= The problem =
How many of the lines below hold the string "https"? Say only the number.

Records from a data collection
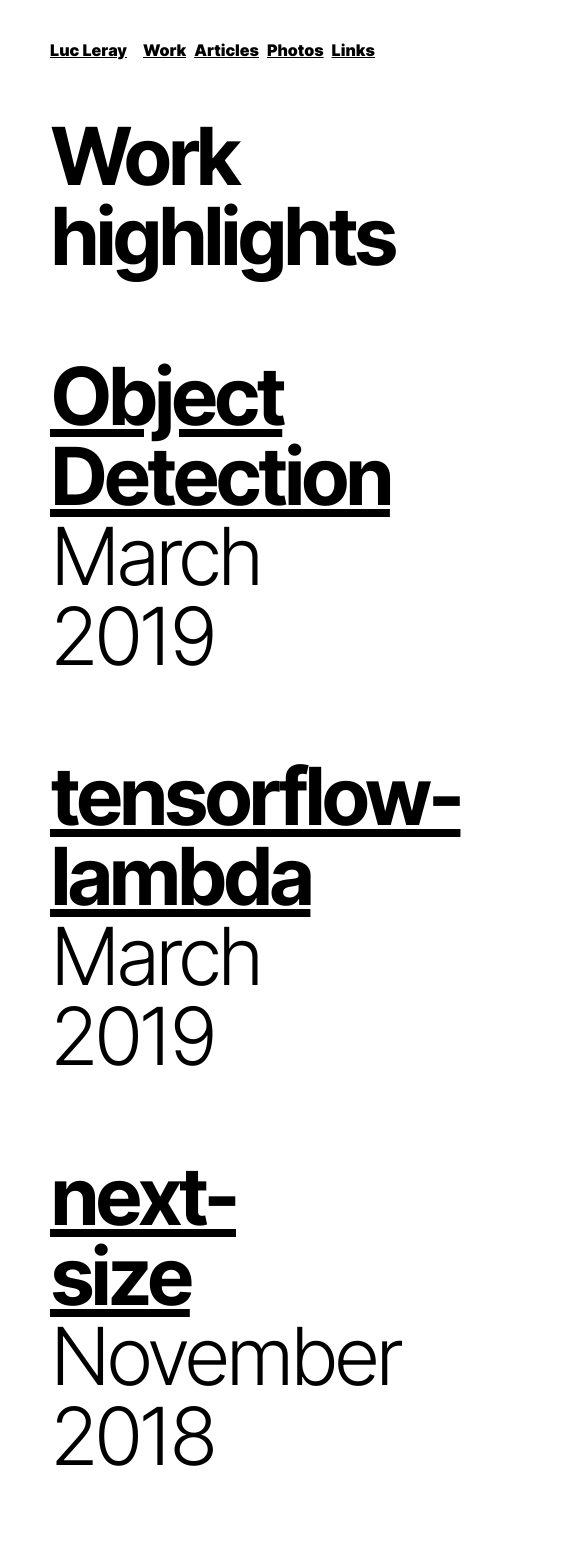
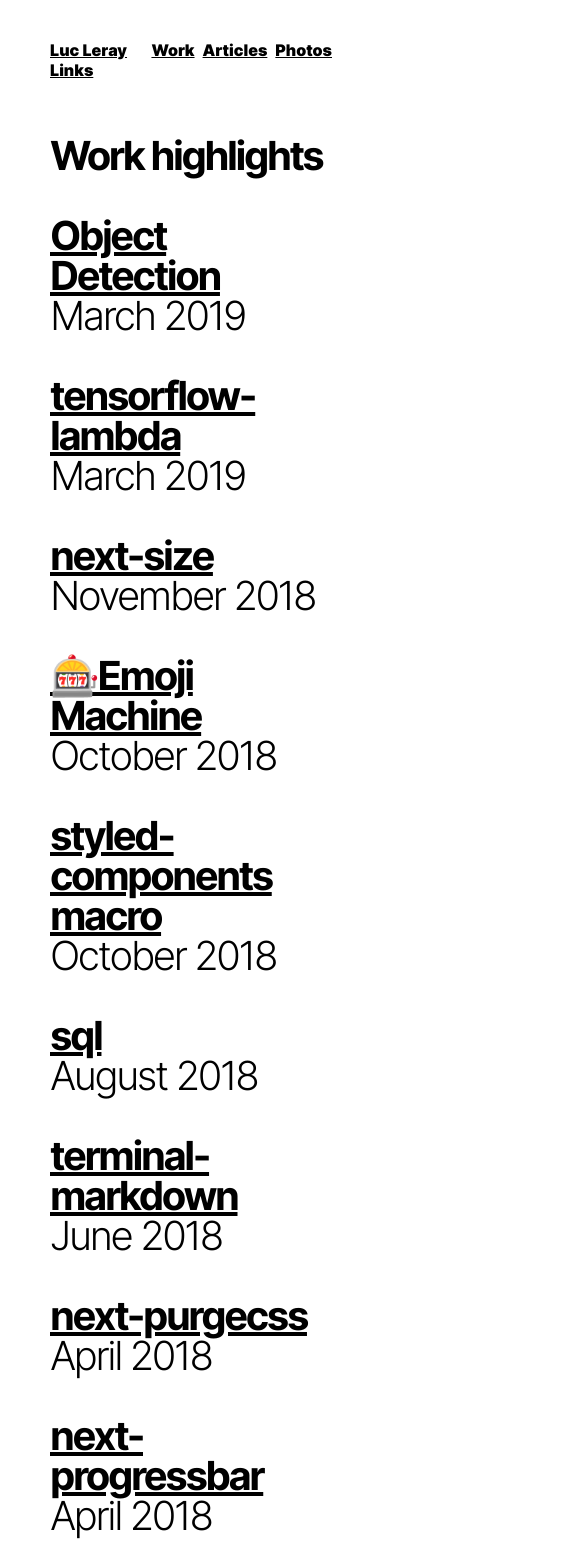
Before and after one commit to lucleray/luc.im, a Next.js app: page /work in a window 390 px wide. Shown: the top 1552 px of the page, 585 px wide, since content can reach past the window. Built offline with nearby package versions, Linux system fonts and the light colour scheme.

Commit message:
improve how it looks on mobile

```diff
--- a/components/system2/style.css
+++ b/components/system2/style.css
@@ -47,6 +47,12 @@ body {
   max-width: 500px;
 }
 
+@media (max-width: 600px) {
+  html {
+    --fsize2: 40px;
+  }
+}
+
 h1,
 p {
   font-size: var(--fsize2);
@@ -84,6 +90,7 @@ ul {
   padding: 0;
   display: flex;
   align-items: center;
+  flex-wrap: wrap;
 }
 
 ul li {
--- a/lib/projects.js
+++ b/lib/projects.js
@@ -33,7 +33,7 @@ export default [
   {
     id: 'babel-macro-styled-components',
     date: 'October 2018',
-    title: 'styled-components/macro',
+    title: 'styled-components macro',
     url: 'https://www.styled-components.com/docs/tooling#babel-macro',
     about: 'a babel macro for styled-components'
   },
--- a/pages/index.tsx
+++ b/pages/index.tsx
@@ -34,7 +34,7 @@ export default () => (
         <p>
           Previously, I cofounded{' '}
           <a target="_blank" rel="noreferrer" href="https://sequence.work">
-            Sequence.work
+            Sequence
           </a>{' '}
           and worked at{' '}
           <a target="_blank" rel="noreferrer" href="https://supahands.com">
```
---
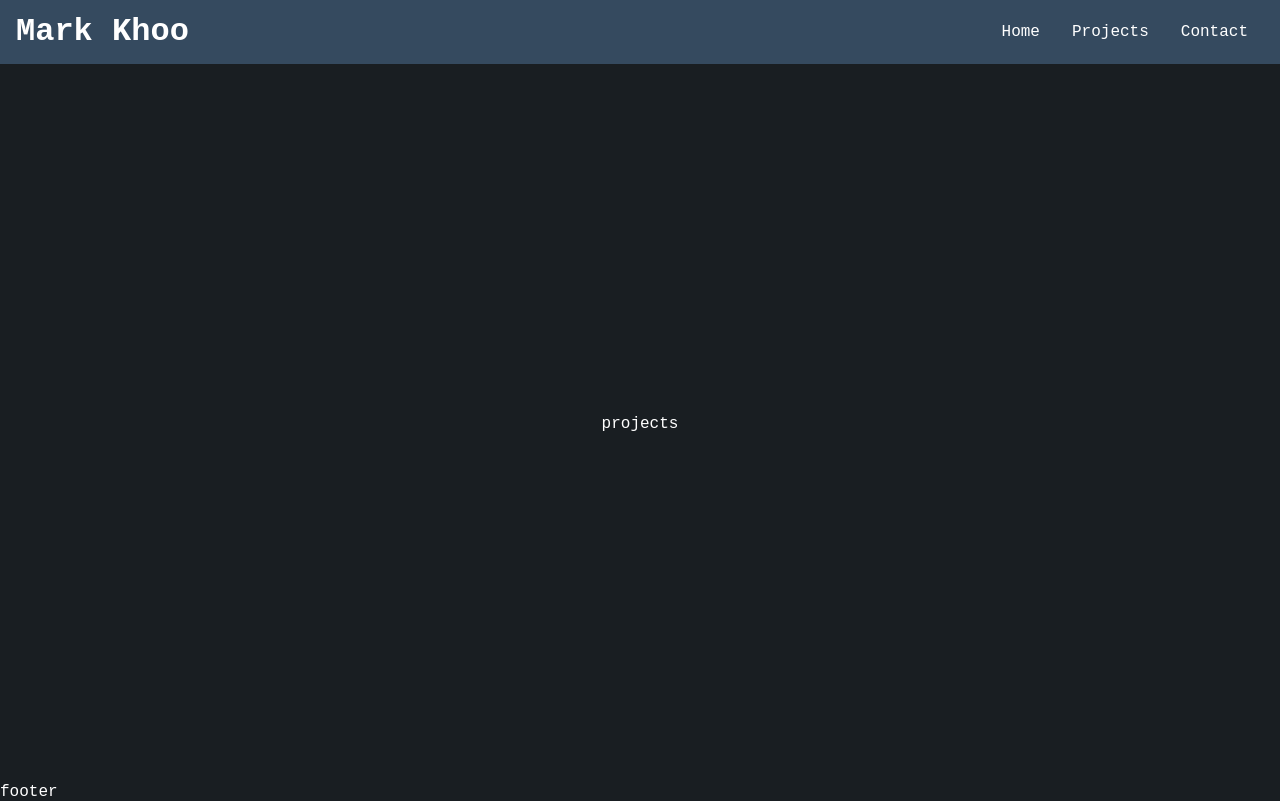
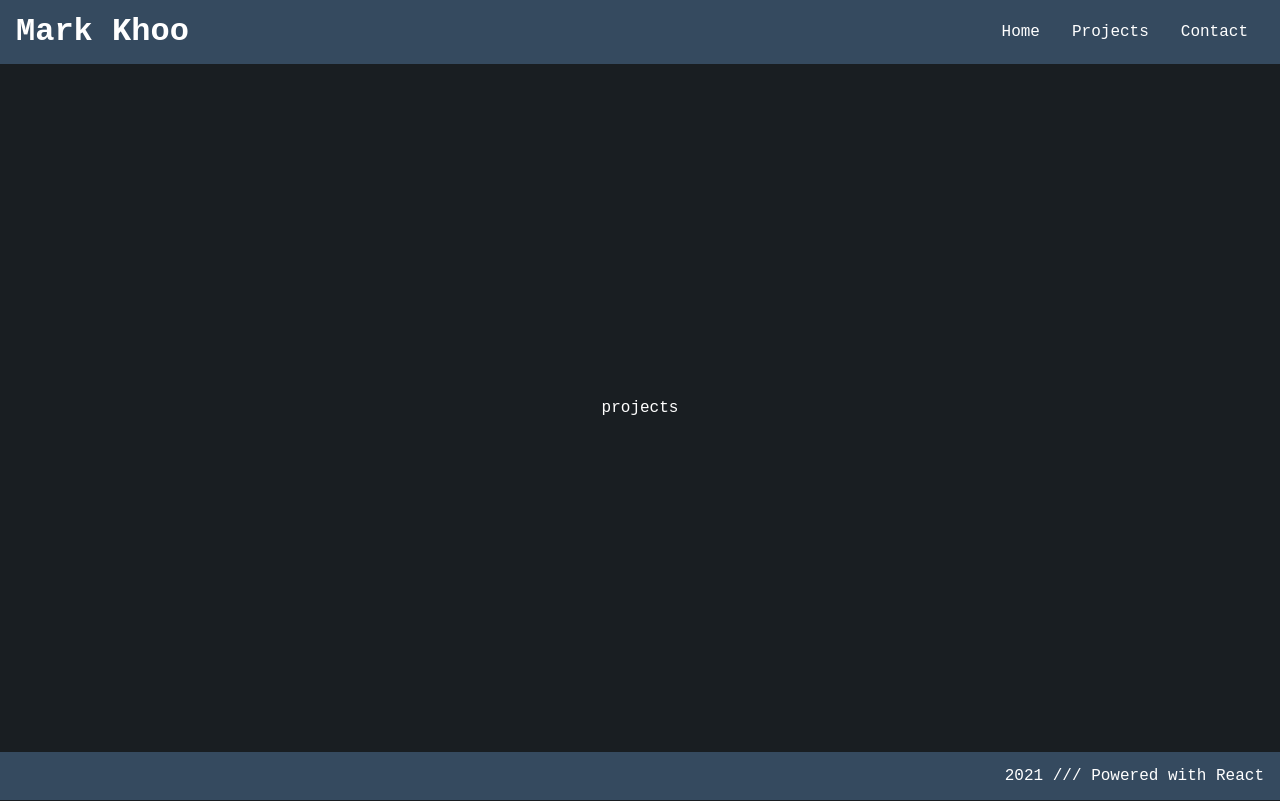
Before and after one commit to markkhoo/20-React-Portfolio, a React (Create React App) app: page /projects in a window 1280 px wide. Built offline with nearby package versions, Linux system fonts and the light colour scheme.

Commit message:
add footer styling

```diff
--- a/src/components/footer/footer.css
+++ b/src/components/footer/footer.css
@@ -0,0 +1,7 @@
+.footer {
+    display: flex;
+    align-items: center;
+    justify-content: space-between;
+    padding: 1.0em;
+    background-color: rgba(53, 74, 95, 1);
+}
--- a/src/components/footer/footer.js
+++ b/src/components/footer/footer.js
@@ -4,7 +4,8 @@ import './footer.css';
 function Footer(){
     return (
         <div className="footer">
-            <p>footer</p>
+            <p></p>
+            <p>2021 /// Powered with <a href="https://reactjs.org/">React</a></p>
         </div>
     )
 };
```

= Output of the exercise =
4